### ASSIGNED TASK
Wherever the string "header" appears in the records, return the line that holds it.

══════════

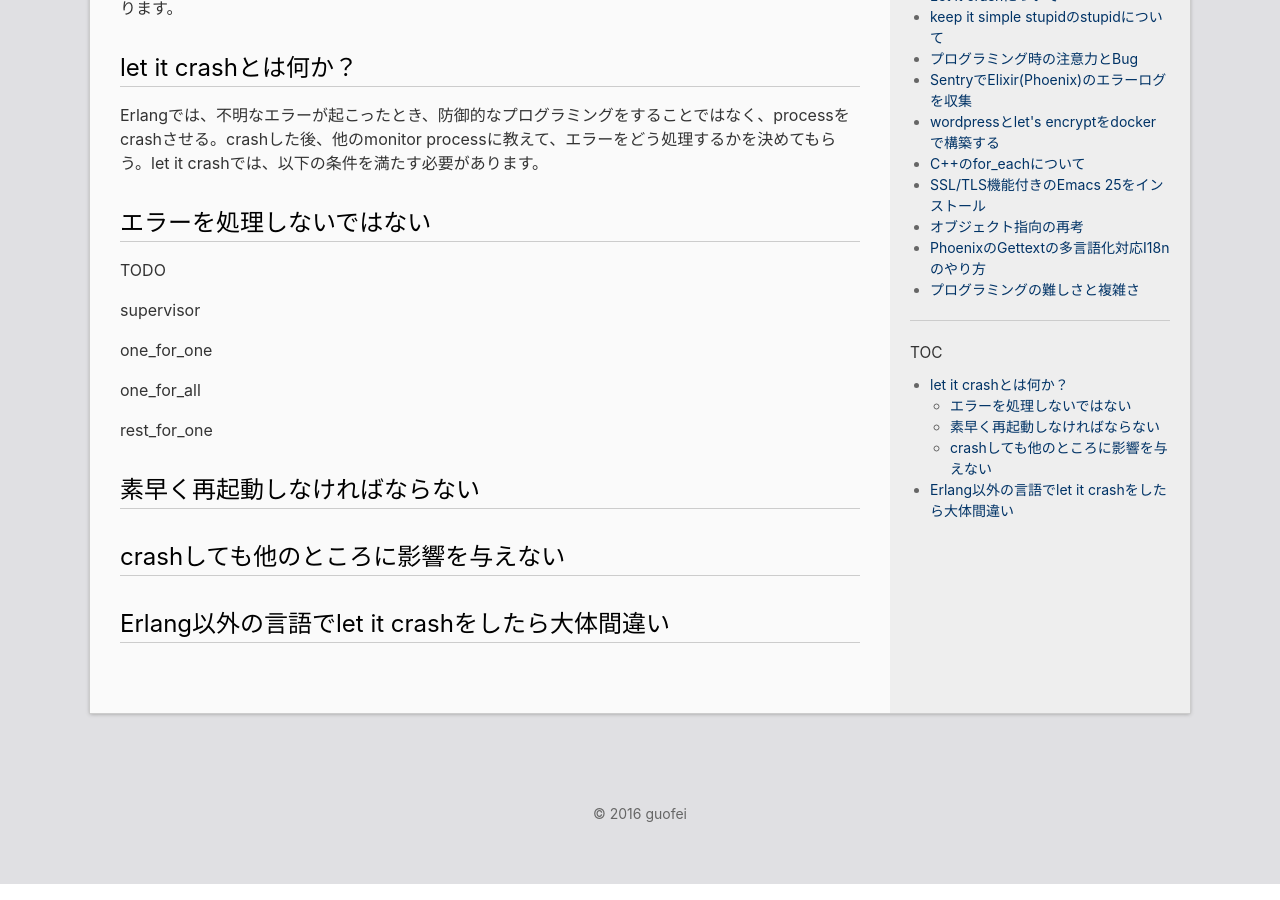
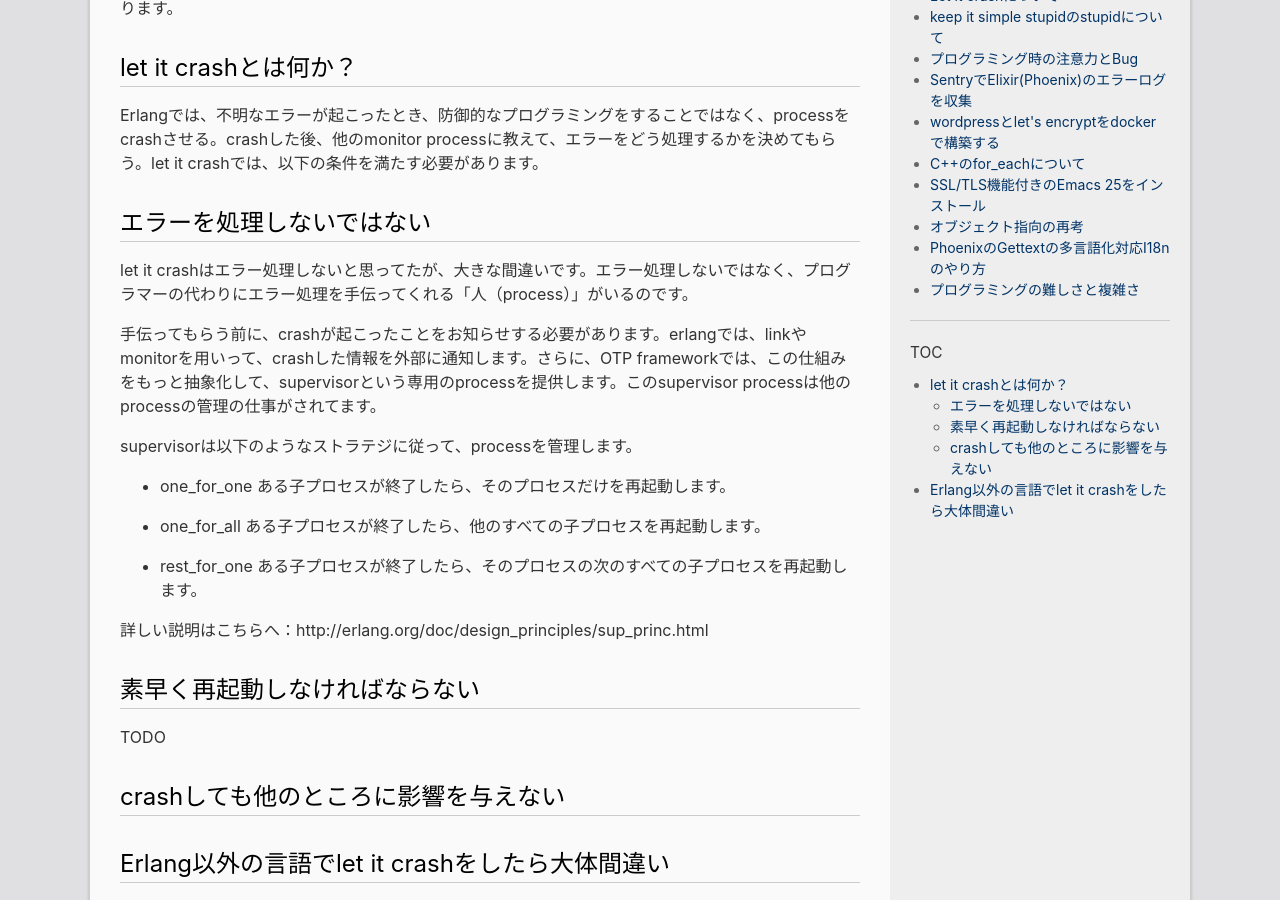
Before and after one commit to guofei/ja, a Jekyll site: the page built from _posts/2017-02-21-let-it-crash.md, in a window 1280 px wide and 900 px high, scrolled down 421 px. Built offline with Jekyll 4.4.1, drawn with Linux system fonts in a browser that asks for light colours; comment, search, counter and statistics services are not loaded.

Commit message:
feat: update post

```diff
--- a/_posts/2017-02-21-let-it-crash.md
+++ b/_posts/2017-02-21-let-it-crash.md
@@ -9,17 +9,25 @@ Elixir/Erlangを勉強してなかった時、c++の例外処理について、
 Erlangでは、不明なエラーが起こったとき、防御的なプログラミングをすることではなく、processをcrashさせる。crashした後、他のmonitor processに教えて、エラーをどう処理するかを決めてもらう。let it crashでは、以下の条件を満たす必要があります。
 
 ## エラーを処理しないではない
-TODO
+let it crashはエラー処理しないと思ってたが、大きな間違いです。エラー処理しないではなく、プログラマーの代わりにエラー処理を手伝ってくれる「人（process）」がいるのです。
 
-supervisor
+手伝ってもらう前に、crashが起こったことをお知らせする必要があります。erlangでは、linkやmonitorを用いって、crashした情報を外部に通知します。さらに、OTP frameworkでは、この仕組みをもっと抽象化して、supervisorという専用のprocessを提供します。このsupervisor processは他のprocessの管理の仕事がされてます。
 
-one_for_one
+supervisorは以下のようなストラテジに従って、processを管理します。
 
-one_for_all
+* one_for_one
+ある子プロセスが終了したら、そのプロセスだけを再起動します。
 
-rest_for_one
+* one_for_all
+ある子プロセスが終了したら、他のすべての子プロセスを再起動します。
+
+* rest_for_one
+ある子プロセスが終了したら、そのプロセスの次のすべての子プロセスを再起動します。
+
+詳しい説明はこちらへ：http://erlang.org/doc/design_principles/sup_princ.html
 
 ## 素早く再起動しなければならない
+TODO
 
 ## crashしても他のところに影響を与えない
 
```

══════════

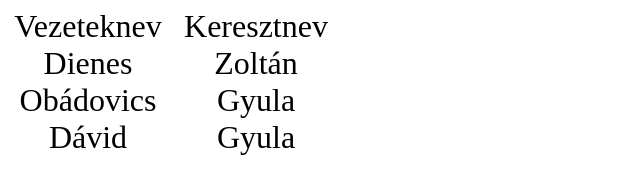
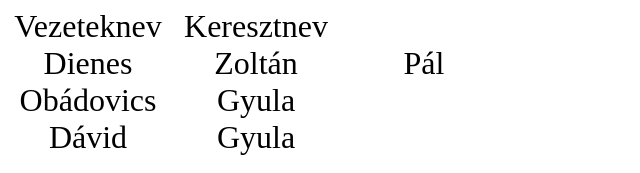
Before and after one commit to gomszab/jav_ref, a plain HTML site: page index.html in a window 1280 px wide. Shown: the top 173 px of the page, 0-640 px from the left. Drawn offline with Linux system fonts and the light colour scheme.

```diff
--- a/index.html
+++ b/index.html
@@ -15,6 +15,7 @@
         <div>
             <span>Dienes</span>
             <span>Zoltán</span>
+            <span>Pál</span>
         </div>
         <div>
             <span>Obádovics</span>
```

══════════

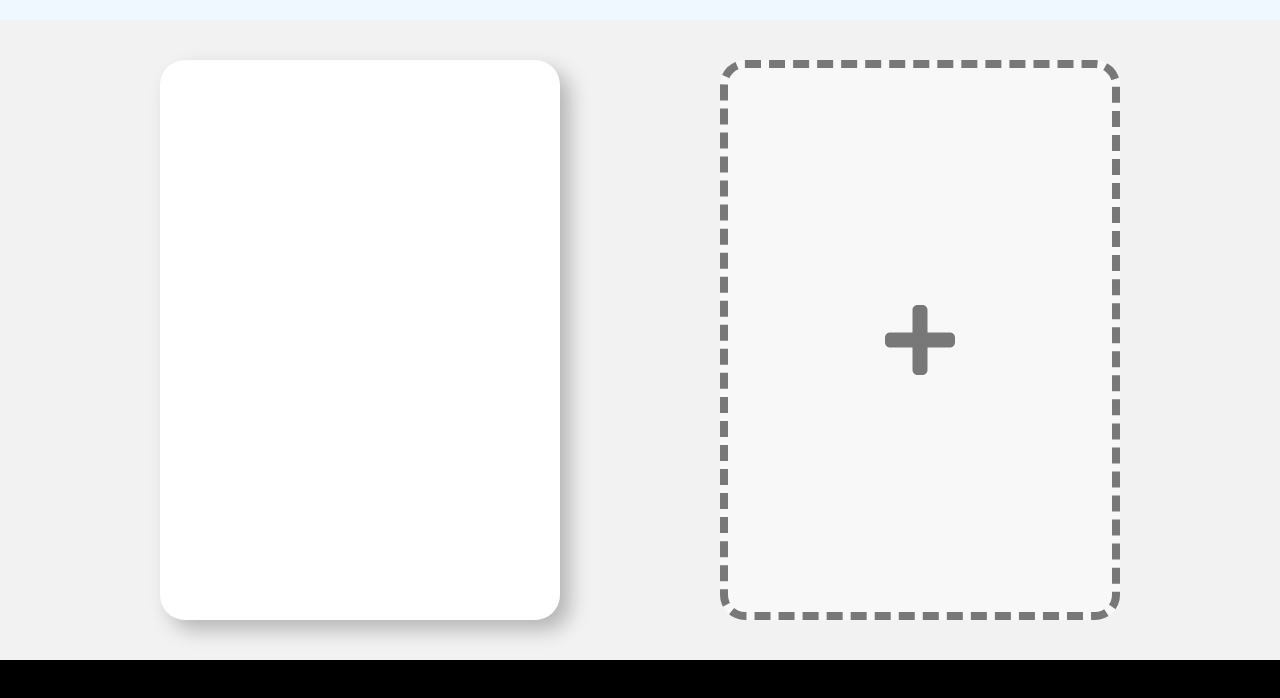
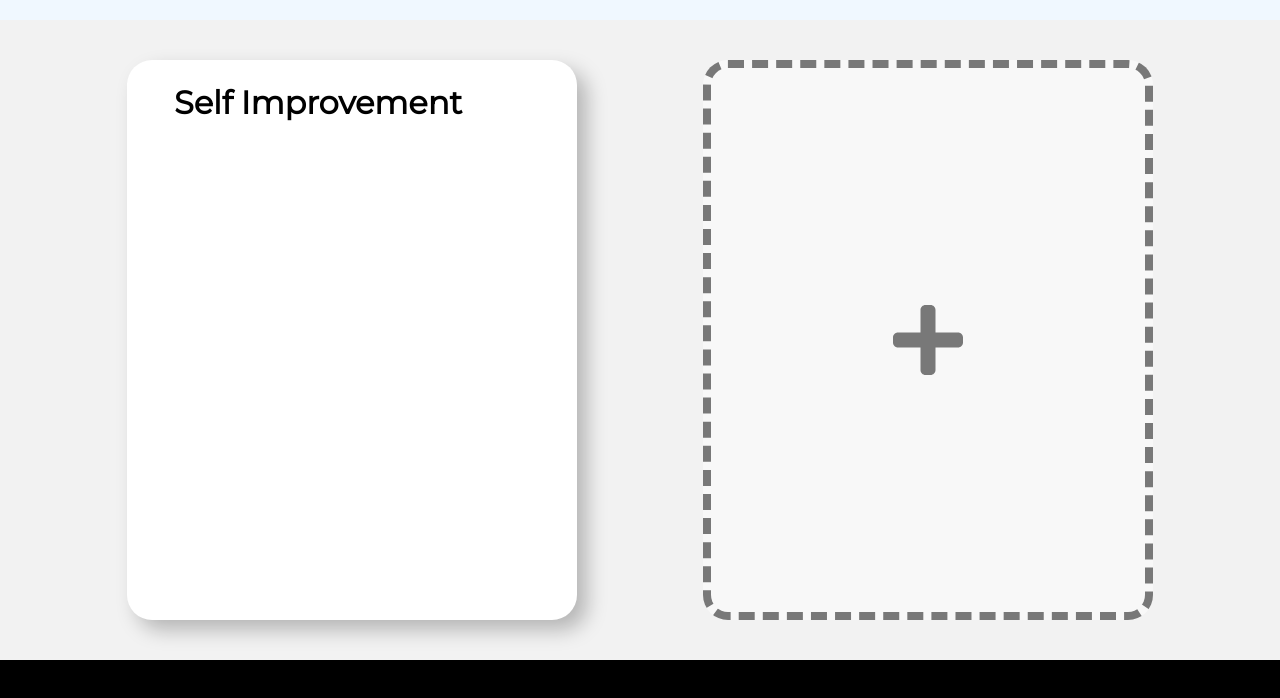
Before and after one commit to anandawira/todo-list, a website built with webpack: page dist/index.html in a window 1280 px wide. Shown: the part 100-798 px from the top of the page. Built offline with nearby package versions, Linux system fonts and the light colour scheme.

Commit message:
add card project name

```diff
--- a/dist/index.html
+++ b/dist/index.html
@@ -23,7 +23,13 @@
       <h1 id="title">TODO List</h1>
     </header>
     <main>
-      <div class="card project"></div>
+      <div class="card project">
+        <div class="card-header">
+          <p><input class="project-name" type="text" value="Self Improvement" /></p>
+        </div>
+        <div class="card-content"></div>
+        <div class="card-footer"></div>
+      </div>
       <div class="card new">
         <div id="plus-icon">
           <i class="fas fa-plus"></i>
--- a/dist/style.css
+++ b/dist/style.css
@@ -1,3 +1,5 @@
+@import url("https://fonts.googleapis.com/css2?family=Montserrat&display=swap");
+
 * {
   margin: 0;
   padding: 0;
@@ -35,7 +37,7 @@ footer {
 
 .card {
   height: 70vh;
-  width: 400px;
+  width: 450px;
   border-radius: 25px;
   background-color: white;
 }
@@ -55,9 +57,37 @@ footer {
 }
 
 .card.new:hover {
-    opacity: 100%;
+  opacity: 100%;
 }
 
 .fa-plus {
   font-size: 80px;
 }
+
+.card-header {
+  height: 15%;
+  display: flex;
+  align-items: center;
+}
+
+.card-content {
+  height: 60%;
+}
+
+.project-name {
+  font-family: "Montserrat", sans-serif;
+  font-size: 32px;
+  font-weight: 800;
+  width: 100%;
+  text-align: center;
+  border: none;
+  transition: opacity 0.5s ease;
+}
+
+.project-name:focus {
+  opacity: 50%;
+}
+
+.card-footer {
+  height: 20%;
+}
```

══════════

### TASK SOLUTION
     </header>
+        <div class="card-header">
+.card-header {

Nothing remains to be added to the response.